Drees, it seems, has learned a lesson that we, too, have learned the hard way: Lawyers make "mistakes" in court, and such "mistakes" are especially likely to occur when the case has "significant financial repercussions" for the lawyer. In other words, if you are about to hit a lawyer in his wallet, you'd better be on the lookout for a "mistake." In Turner's case, considerable funds involving child support were at stake--not to mention child custody.
Does Drees consider Turner's false statements to be a "harmless mistake"? Apparently not, given that Drees' wife has not seen her children in two-plus years--and Drees himself has seen his professional life upended.
Where does the Alabama State Bar stand in this matter? Hajo Drees seems to hold special contempt for an organization that is supposed to keep wayward lawyers in line. From the press release:
The Alabama State Bar Association certifies that Alabama licensed attorney Kile Turner did not lie under oath. (Case #, ASB 08-176 (A)) In fact, it ruled that Mr. Turner is absolved of all consequences from making the mistake of giving false factual statements to multiple courts under oath to win his case. The Alabama Bar further states that it has and will punish anyone who states that Kile Turner lied while he was under oath in an Alabama Court. The Alabama Bar acknowledges that Kile Turner made a mistake when he presented totally false and manufactured evidence but recognizes that he meant no harm to anyone, especially to Dr. Hajo Drees and his family by convicting him of a felony crime that entered the public record and illegally found him guilty of domestic violence for the past three and one half years--even though this mistake was pointed out to him over fifteen times.

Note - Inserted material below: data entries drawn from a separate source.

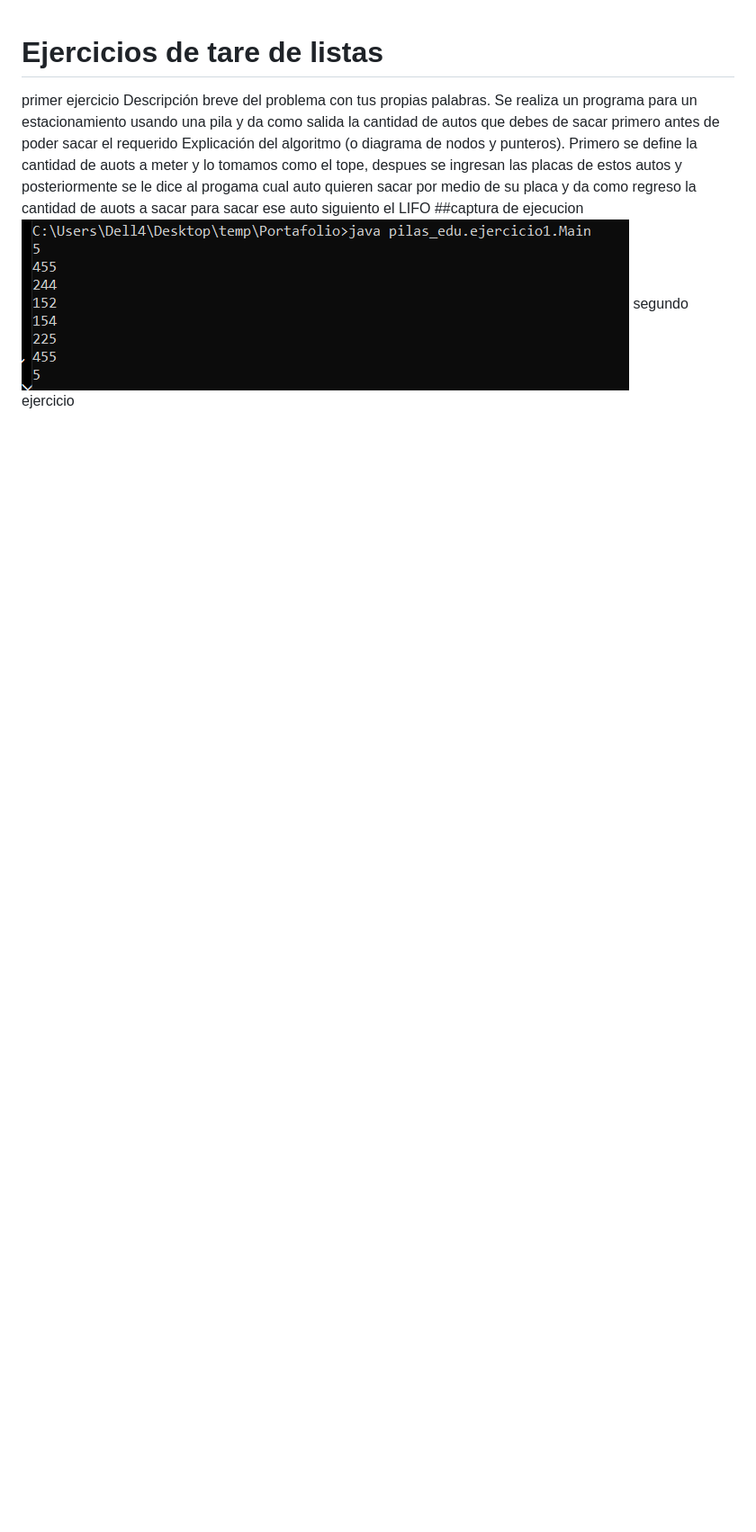
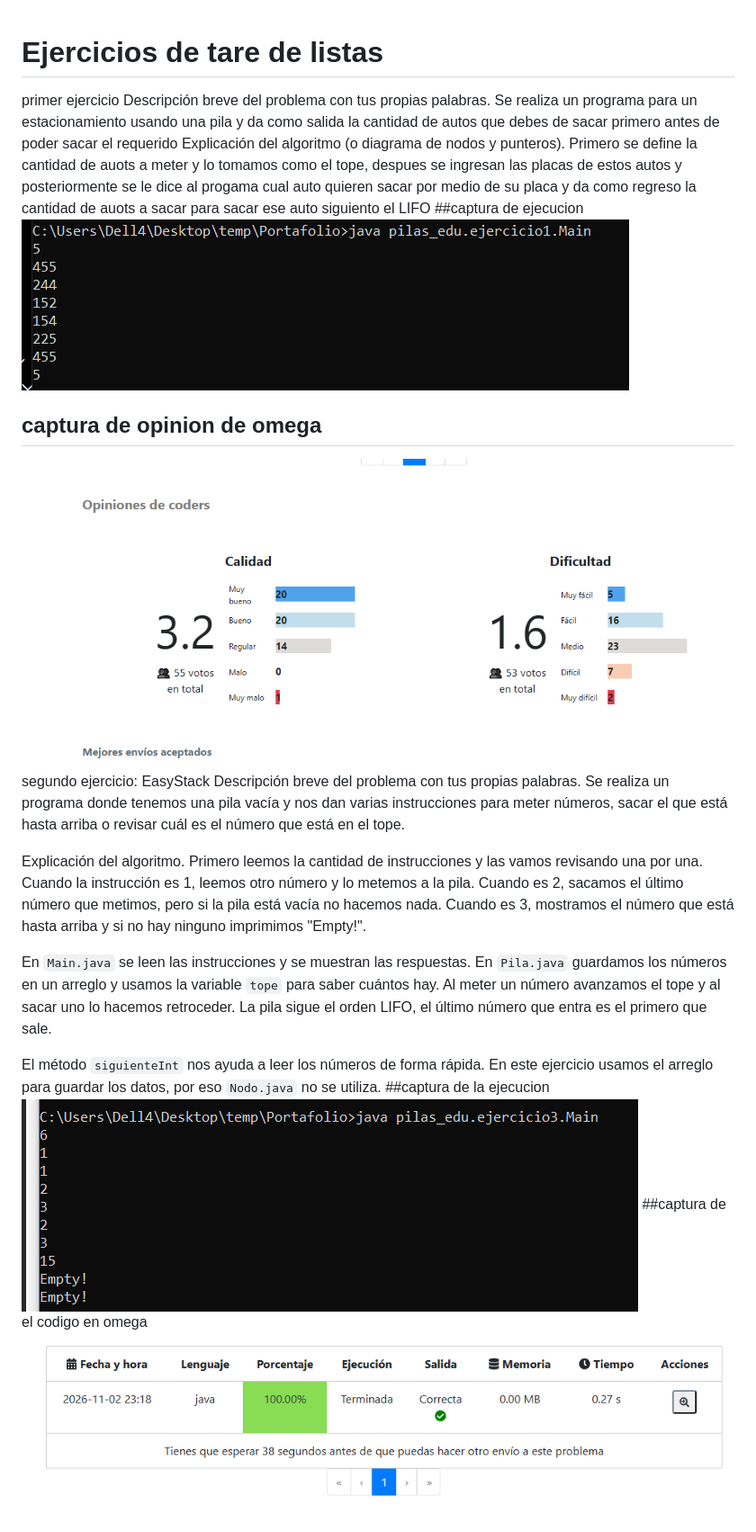
Before and after one commit to 1225100313jegh-lang/tarea-2-pilas-6-ejercicios, a Markdown page: README.md, the part around the change. Shown at 90% size. Drawn GitHub-style; pictures changed too: image-1.png (added), image-2.png (added), image-3.png (added); blank space fills up the shorter version.

Commit message:
mandando la logica del programa

```diff
--- a/README.md
+++ b/README.md
@@ -6,4 +6,19 @@ Explicación del algoritmo (o diagrama de nodos y punteros).
 Primero se define la cantidad de auots a meter y lo tomamos como el tope, despues se ingresan las placas de estos autos y posteriormente se le dice al progama cual auto quieren sacar por medio de su placa y da como regreso la cantidad de auots a sacar para sacar ese auto siguiento el LIFO
 ##captura de ejecucion
 ![alt text](image.png)
-segundo ejercicio
+## captura de opinion de omega
+![alt text](image-1.png)
+segundo ejercicio: EasyStack
+Descripción breve del problema con tus propias palabras.
+Se realiza un programa donde tenemos una pila vacía y nos dan varias instrucciones para meter números, sacar el que está hasta arriba o revisar cuál es el número que está en el tope.
+
+Explicación del algoritmo.
+Primero leemos la cantidad de instrucciones y las vamos revisando una por una. Cuando la instrucción es 1, leemos otro número y lo metemos a la pila. Cuando es 2, sacamos el último número que metimos, pero si la pila está vacía no hacemos nada. Cuando es 3, mostramos el número que está hasta arriba y si no hay ninguno imprimimos "Empty!".
+
+En `Main.java` se leen las instrucciones y se muestran las respuestas. En `Pila.java` guardamos los números en un arreglo y usamos la variable `tope` para saber cuántos hay. Al meter un número avanzamos el tope y al sacar uno lo hacemos retroceder. La pila sigue el orden LIFO, el último número que entra es el primero que sale.
+
+El método `siguienteInt` nos ayuda a leer los números de forma rápida. En este ejercicio usamos el arreglo para guardar los datos, por eso `Nodo.java` no se utiliza.
+##captura de la ejecucion
+![alt text](image-2.png)
+##captura de el codigo en omega
+![alt text](image-3.png)
```
Also changed, not shown: 2 other files.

According to Hajo Drees, the Alabama State Bar has shown that it is willing to go after anyone who would dare question Kile Turner's integrity--while showing little interest in the integrity of the judicial process in Alabama.
Are we surprised to see that the Alabama State Bar, so far, has taken no serious action against Kile Turner? Not at all. We've seen lawyers make statements, in official settings, that range from "blatantly false" to "outrageously fishy." And we've yet to see one held accountable. Want some examples of how lawyers can "bust a move" when trying to wriggle out of a jam? Try these:

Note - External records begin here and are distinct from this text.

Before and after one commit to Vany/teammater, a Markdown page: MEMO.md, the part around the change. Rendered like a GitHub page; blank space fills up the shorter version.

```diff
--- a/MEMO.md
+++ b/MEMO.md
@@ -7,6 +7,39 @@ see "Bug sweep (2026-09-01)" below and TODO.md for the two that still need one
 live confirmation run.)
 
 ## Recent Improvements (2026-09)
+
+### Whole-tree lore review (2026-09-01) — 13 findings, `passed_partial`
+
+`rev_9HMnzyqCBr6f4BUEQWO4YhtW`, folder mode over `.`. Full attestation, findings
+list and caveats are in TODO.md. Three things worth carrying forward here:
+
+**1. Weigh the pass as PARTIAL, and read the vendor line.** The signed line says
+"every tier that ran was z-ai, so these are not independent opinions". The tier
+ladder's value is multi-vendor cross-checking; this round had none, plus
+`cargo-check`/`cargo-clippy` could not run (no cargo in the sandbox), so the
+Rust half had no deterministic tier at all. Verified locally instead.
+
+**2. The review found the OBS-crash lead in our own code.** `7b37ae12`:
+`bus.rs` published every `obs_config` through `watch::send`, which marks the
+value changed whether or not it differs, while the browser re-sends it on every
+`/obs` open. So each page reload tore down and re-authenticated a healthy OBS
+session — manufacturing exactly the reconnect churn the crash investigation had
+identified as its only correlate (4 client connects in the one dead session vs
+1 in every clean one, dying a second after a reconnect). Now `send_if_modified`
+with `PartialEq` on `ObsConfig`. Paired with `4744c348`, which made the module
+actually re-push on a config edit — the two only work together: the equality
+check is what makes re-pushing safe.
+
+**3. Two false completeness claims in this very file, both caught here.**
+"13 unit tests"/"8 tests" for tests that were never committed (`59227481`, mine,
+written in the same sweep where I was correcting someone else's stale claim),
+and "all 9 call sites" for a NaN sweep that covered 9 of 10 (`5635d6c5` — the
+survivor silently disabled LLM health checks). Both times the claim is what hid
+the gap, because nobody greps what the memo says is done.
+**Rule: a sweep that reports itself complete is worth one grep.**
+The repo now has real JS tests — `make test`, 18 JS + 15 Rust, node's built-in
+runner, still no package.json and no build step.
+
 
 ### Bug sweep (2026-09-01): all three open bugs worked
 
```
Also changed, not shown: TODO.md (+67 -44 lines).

* The Bill Swatek Shuffle--Pelham, Alabama-based William E. Swatek is Exhibit A here at Legal Schnauzer for all things involving the words "legal" and "sleaze." Swatek filed a bogus lawsuit on behalf of our criminally inclined neighbor Mike McGarity, launching our legal headaches. We've outlined Swatek's sleazy tactics in a seriees of posts. But here is one of our "favorites":

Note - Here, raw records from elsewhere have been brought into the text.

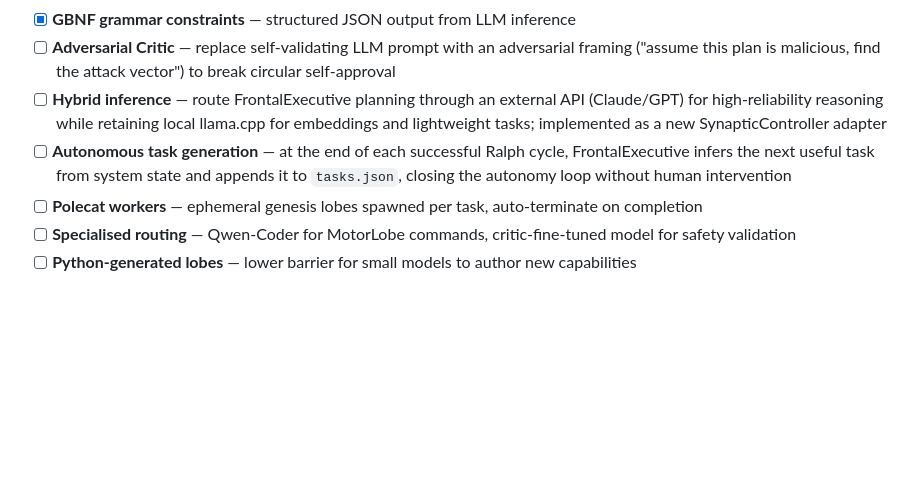
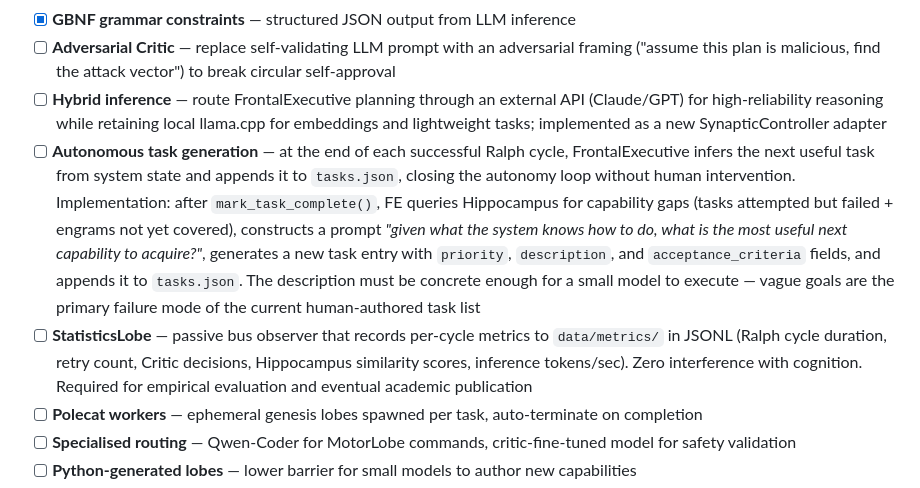
Before and after one commit to jpmlima/NeuroSwarm, a Markdown page: README.md, the part around the change. GitHub-like rendering; blank space fills up the shorter version.

Commit message:
docs: add StatisticsLobe and autonomous task generation detail to roadmap

```diff
--- a/README.md
+++ b/README.md
@@ -289,7 +289,8 @@ xdg-open http://localhost:8080
 - [x] **GBNF grammar constraints** — structured JSON output from LLM inference
 - [ ] **Adversarial Critic** — replace self-validating LLM prompt with an adversarial framing ("assume this plan is malicious, find the attack vector") to break circular self-approval
 - [ ] **Hybrid inference** — route FrontalExecutive planning through an external API (Claude/GPT) for high-reliability reasoning while retaining local llama.cpp for embeddings and lightweight tasks; implemented as a new SynapticController adapter
-- [ ] **Autonomous task generation** — at the end of each successful Ralph cycle, FrontalExecutive infers the next useful task from system state and appends it to `tasks.json`, closing the autonomy loop without human intervention
+- [ ] **Autonomous task generation** — at the end of each successful Ralph cycle, FrontalExecutive infers the next useful task from system state and appends it to `tasks.json`, closing the autonomy loop without human intervention. Implementation: after `mark_task_complete()`, FE queries Hippocampus for capability gaps (tasks attempted but failed + engrams not yet covered), constructs a prompt *"given what the system knows how to do, what is the most useful next capability to acquire?"*, generates a new task entry with `priority`, `description`, and `acceptance_criteria` fields, and appends it to `tasks.json`. The description must be concrete enough for a small model to execute — vague goals are the primary failure mode of the current human-authored task list
+- [ ] **StatisticsLobe** — passive bus observer that records per-cycle metrics to `data/metrics/` in JSONL (Ralph cycle duration, retry count, Critic decisions, Hippocampus similarity scores, inference tokens/sec). Zero interference with cognition. Required for empirical evaluation and eventual academic publication
 - [ ] **Polecat workers** — ephemeral genesis lobes spawned per task, auto-terminate on completion
 - [ ] **Specialised routing** — Qwen-Coder for MotorLobe commands, critic-fine-tuned model for safety validation
 - [ ] **Python-generated lobes** — lower barrier for small models to author new capabilities
```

During the course of litigation, Swatek filed a Motion to Clarify, seeking to join three additional neighbors in the lawsuit against me. The motion claimed that the three additional neighbors had viewed photographs of property belonging to them and wanted to assert conversion claims against me. There was only one problem with Swatek's motion: It was filled with lies. One of the neighbors, Eric Hallmark, told me in a phone conversion that he was not familiar with the motion and had no intention of joining a lawsuit against me. At a deposition of his client, Swatek stated that prior to filing his Motion to Clarify, he had a meeting with the additional neighbors in his office. Swatek further stated that he was "positive" the motion was drafted with their permission. Swatek was not under oath in the deposition, but clearly was lying in an official proceeding regarding Hallmark's statements, which I have on tape. And the motion Swatek crafted amounts to fraud on the court, and since he used the U.S. mail to send it to me, it probably constitutes a federal crime. I reported it to the Alabama Bar State--and the matter was not even investigated.
(Note: You can view every article as one long page if you sign up as an Advocate Member, or higher).